Olivier and the girls provided further raw material as we happily sang along to The Undertones’ ‘Teenage Kicks’. Such a sublime number should arguably be out of bounds, yet they get away with it, radical in their own way, showcasing the deeper quality of John O’Neill’s songwriting.
Eventually, a bit of turning it off and turning it back on again seemed to do the trick, all well again in time for the Violent Femmes’ ‘Blister in the Sun’, another glorious post-punk anthem celebrated in alternative fashion, and duly appreciated, the audience again joining in on backing vocals.
We returned to pioneering electronica for a heartfelt ‘Enola Gay’, one of three selections from the band’s new collection, Rarities, OMD also getting a respectful Nouvelle Vague reshaping, a whole new spin put on an evocative track. And in a year when The Clash’s London Calling turns 40, the NV version of Paul Simonon’s ‘Guns of Brixton’ magnified the pull of the original.
By way of comparison, ‘Road to Nowhere’ was almost mainstream, but let’s not forget the Talking Heads’ arty roots, something deceptively simple really fairly complex beneath, another great choice. That said, Phoebe called a halt to the proceedings part-way in after a lyrical mix-up, the whole thing restarted when it didn’t really matter.

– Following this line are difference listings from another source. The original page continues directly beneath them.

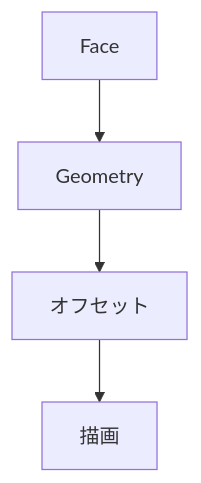
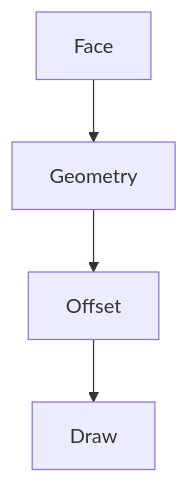
The diagram in docs/design/07_viewer.md (ynhene6328/MotifWeaver), drawn with Mermaid before and after one commit. The commit also changed other lines of this file and 3 other files, not shown here.

````diff
--- a/docs/design/07_viewer.md
+++ b/docs/design/07_viewer.md
@@ -11,6 +11,6 @@
 ```mermaid
 flowchart TD
     A["Face"] --> B["Geometry"]
-    B --> C["オフセット"]
-    C --> D["描画"]
+    B --> C["Offset"]
+    C --> D["Draw"]
 ```
````
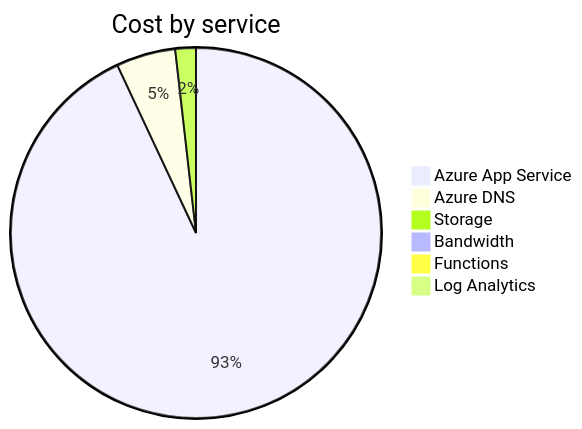
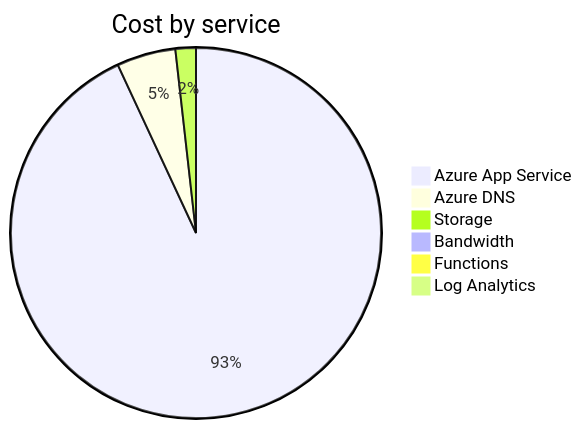
One commit to jpfulton/azure-personal-reports changed the second of 4 diagrams in cost-reports/accumulated-cost.md. Above: the diagram before and after it, drawn with Mermaid. The commit also changed other lines of this file and 4 other files, not shown here.

````diff
--- a/cost-reports/accumulated-cost.md
+++ b/cost-reports/accumulated-cost.md
@@ -100,10 +100,10 @@
 ```mermaid
 pie
    title Cost by service
-   "Azure App Service" : 16.54
-   "Azure DNS" : 0.92
-   "Storage" : 0.32
+   "Azure App Service" : 17.73
+   "Azure DNS" : 0.98
+   "Storage" : 0.34
    "Bandwidth" : 0.00
    "Functions" : 0.00
    "Log Analytics" : 0.00
 ```
````
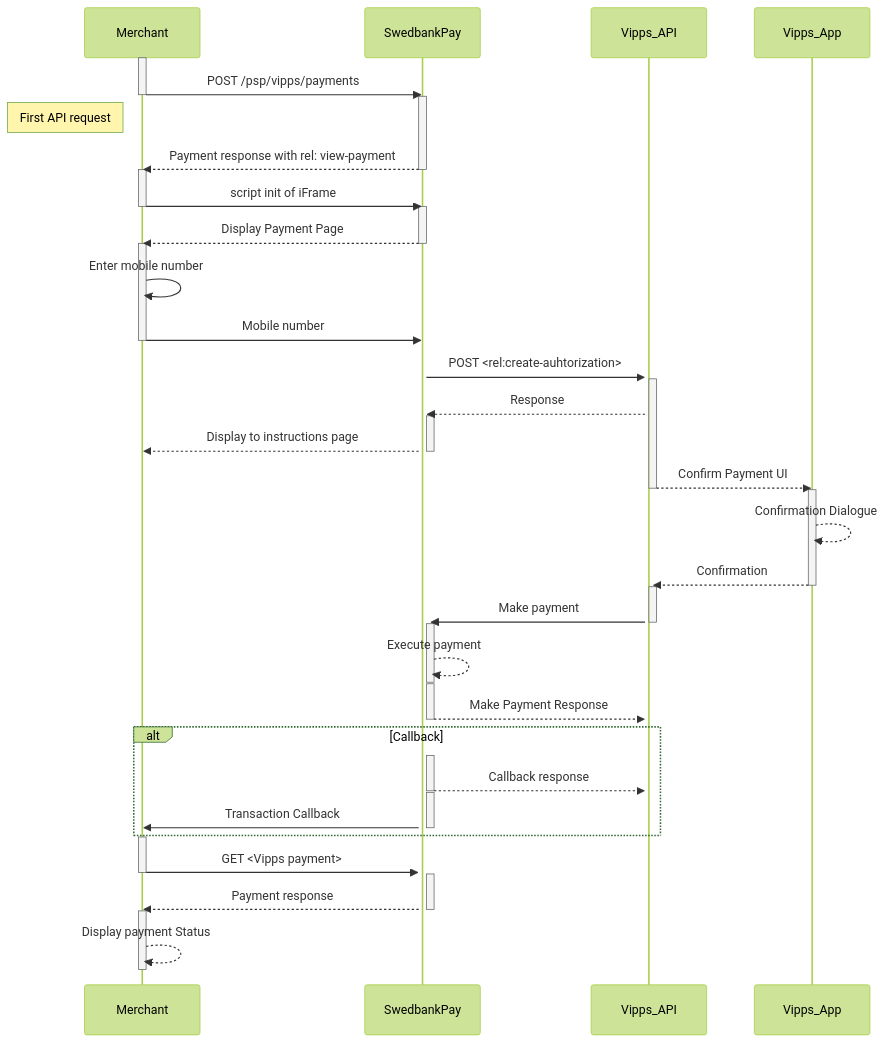
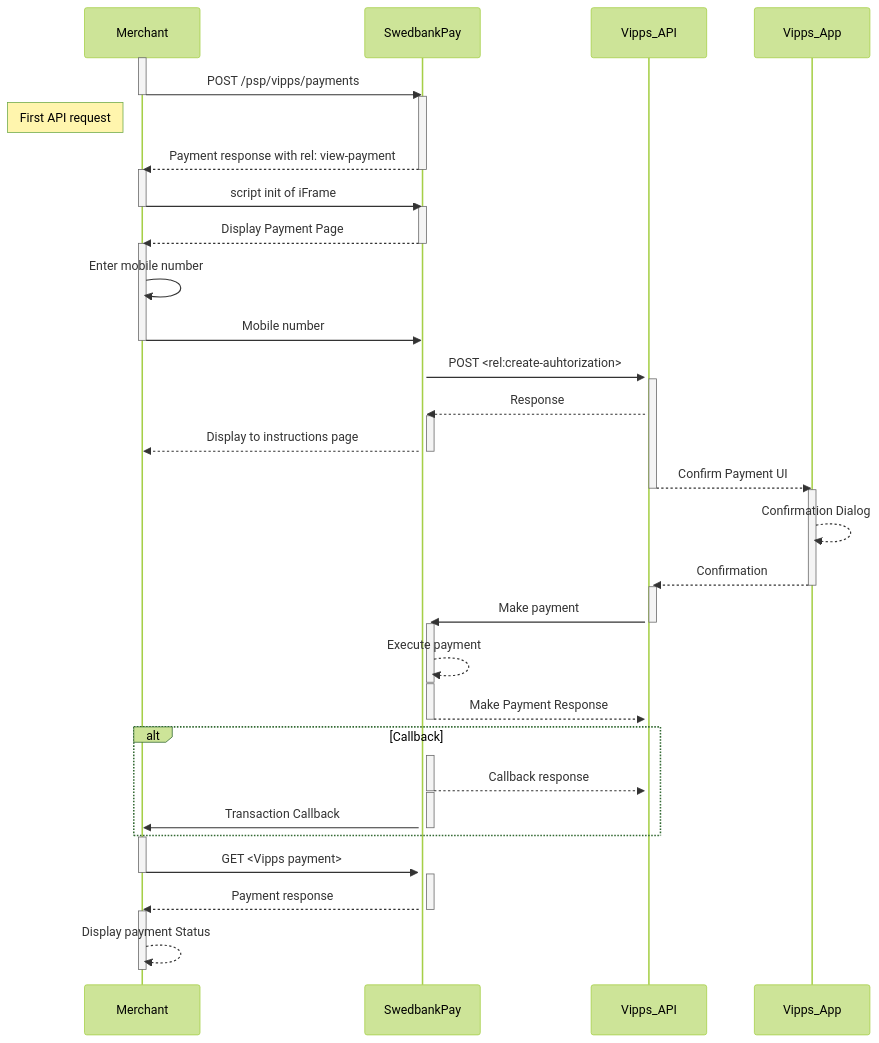
One commit to SwedbankPay/developer.swedbankpay.com changed the diagram in payment-instruments/vipps/seamless-view.md. Above: the diagram before and after it, drawn with Mermaid (forest theme). The commit also changed other lines of this file and 62 other files, not shown here.

````diff
--- a/payment-instruments/vipps/seamless-view.md
+++ b/payment-instruments/vipps/seamless-view.md
@@ -245,48 +245,48 @@
 ```mermaid
 sequenceDiagram
     activate Merchant
     Merchant->>-SwedbankPay: POST /psp/vipps/payments
     activate SwedbankPay
     note left of Merchant: First API request
     SwedbankPay-->>-Merchant: Payment response with rel: view-payment
     activate Merchant
     Merchant->>-SwedbankPay: script init of iFrame
     activate SwedbankPay
     SwedbankPay-->>-Merchant: Display Payment Page
     activate Merchant
     Merchant->>Merchant: Enter mobile number
     Merchant ->>- SwedbankPay: Mobile number
 
     activate SwedbankPay
     SwedbankPay->>+Vipps_API: POST <rel:create-auhtorization>
     activate Vipps_API
     Vipps_API-->>+SwedbankPay: Response
     activate SwedbankPay
     SwedbankPay-->>-Merchant: Display to instructions page
 
     Vipps_API-->>-Vipps_App: Confirm Payment UI
     activate Vipps_App
-    Vipps_App-->>Vipps_App: Confirmation Dialogue
+    Vipps_App-->>Vipps_App: Confirmation Dialog
     Vipps_App-->>-Vipps_API: Confirmation
 
     activate Vipps_API
     Vipps_API->>-SwedbankPay: Make payment
     activate SwedbankPay
     SwedbankPay-->>-SwedbankPay: Execute payment
     activate SwedbankPay
     SwedbankPay-->>-Vipps_API: Make Payment Response
 
         alt Callback
         activate SwedbankPay
         SwedbankPay-->>-Vipps_API: Callback response
         activate SwedbankPay
         SwedbankPay->>-Merchant: Transaction Callback
         end
 
     activate Merchant
     Merchant->>- SwedbankPay: GET <Vipps payment>
     activate  SwedbankPay
     SwedbankPay-->>-Merchant: Payment response
     activate Merchant
     Merchant-->>-Merchant: Display payment Status
 ```
````
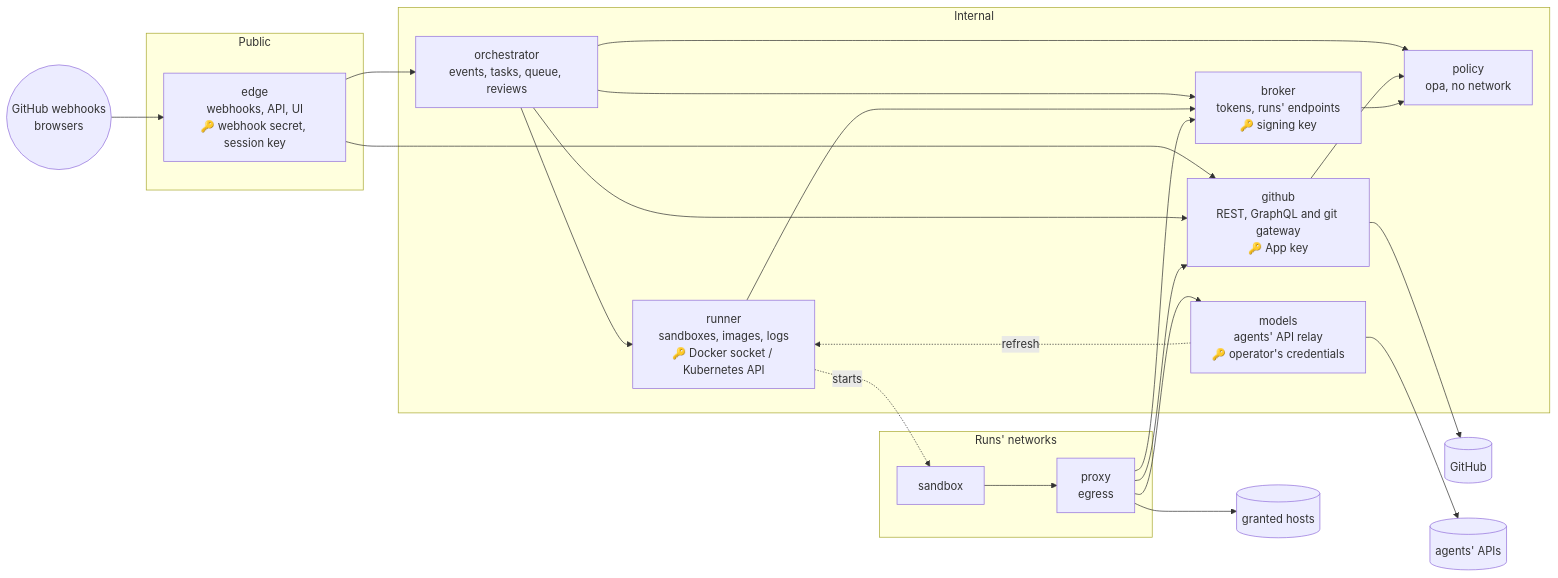
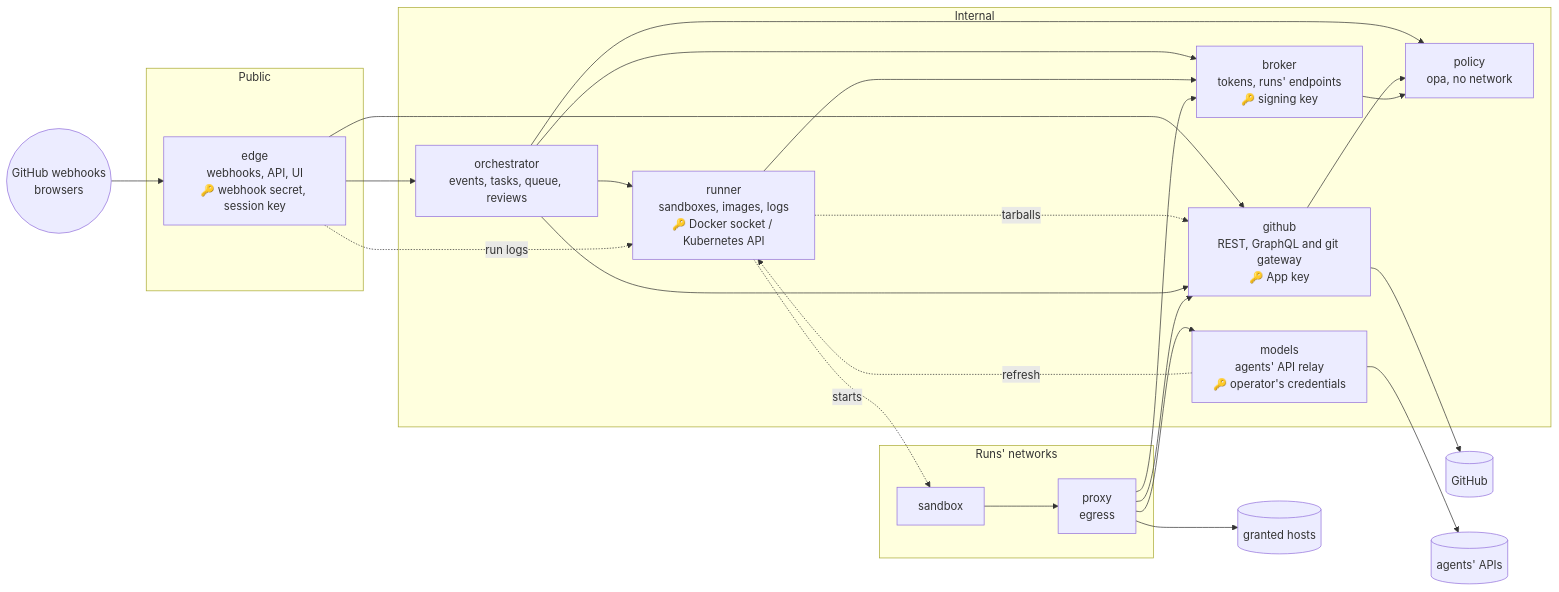
Before and after one commit to BryanSmee/deckhand: the diagram in docs/services.md, drawn with Mermaid. The commit also changed other lines of this file, not shown here.

First line of the commit message:
docs: services: review fixes: the runner fetches tarballs from github, edge reads run logs from the runner; policy needs no service token; on Compose the agent calls made early in a long models drain fail, not the late ones; the proxy's Compose gap said once

````diff
--- a/docs/services.md
+++ b/docs/services.md
@@ -10,45 +10,47 @@
 ```mermaid
 flowchart LR
   web(("GitHub webhooks<br/>browsers"))
   gh[("GitHub")]
   ai[("agents' APIs")]
   hosts[("granted hosts")]
 
   subgraph public [Public]
     edge["edge<br/>webhooks, API, UI<br/>🔑 webhook secret, session key"]
   end
 
   subgraph internal [Internal]
     orch["orchestrator<br/>events, tasks, queue, reviews"]
     runner["runner<br/>sandboxes, images, logs<br/>🔑 Docker socket / Kubernetes API"]
     broker["broker<br/>tokens, runs' endpoints<br/>🔑 signing key"]
     github["github<br/>REST, GraphQL and git gateway<br/>🔑 App key"]
     models["models<br/>agents' API relay<br/>🔑 operator's credentials"]
     policy["policy<br/>opa, no network"]
   end
 
   subgraph runs ["Runs' networks"]
     sandbox["sandbox"]
     proxy["proxy<br/>egress"]
   end
 
   web --> edge
   edge --> orch
   edge --> github
   orch --> runner
   orch --> broker
   runner --> broker
+  runner -. tarballs .-> github
+  edge -. run logs .-> runner
   orch --> github
   orch --> policy
   runner -. starts .-> sandbox
   sandbox --> proxy
   proxy --> github
   proxy --> models
   proxy --> broker
   proxy --> hosts
   github --> policy
   broker --> policy
   github --> gh
   models --> ai
   models -. refresh .-> runner
 ```
````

The inspired choices kept coming, first album closer ‘Friday Night, Saturday Morning’ bringing out the true ambience and nuances of The Specials’ original, another four decade-old classic given new drunken life, head-spinning nights of youth painfully recalled.
Our French visitors rightly attract plenty of adoration, an especially-vociferous Dane out front sharing his love for the girls before Phoebe again sizzled with a sultry take on Bauhaus’ ‘Bela Lugosi’s Dead’.
And lest we’d forgotten where we were, they finished – lap of honour-like – with a rousing rendition of Joy Division’s ‘Love Will Tear Us Apart’, Ian Curtis’ pained lyric given a further compelling twist, this alternative regional anthem ringing out long after Mélanie and Phoebe’s stage exit.
They were easily persuaded to return, a reflective crafting of Echo & the Bunnymen’s The Killing Moon’ – Liverpool’s mighty contribution to the ‘70s and ‘80s UK songbook again not forgotten – underlining that this is a project that could only have been successfully driven by true fans of great music.
And because this was chiefly about celebration, the band’s 2004 visit of Depeche Mode’s best commercial moment, ‘Just Can’t Get Enough’, seemed perfect, Vince Clarke’s pop craft shining through. The band appeared conflicted as to whether to return once more, a three-piece finish following (Phoebe and Marc staying backstage), Mélanie seeing us home with a gorgeous rendition of Tuxedomoon’s ‘In A Manner of Speaking’, the last of seven first LP selections on a night to remember, Parisian style.
For this website’s recent interview with Mélanie Pain, head here. For details of further Nouvelle Vague 2019 dates, head to their website and follow them via Facebook and Instagram. And for more about Mélanie, follow her via Facebook, Instagram, Twitter, and check out her website.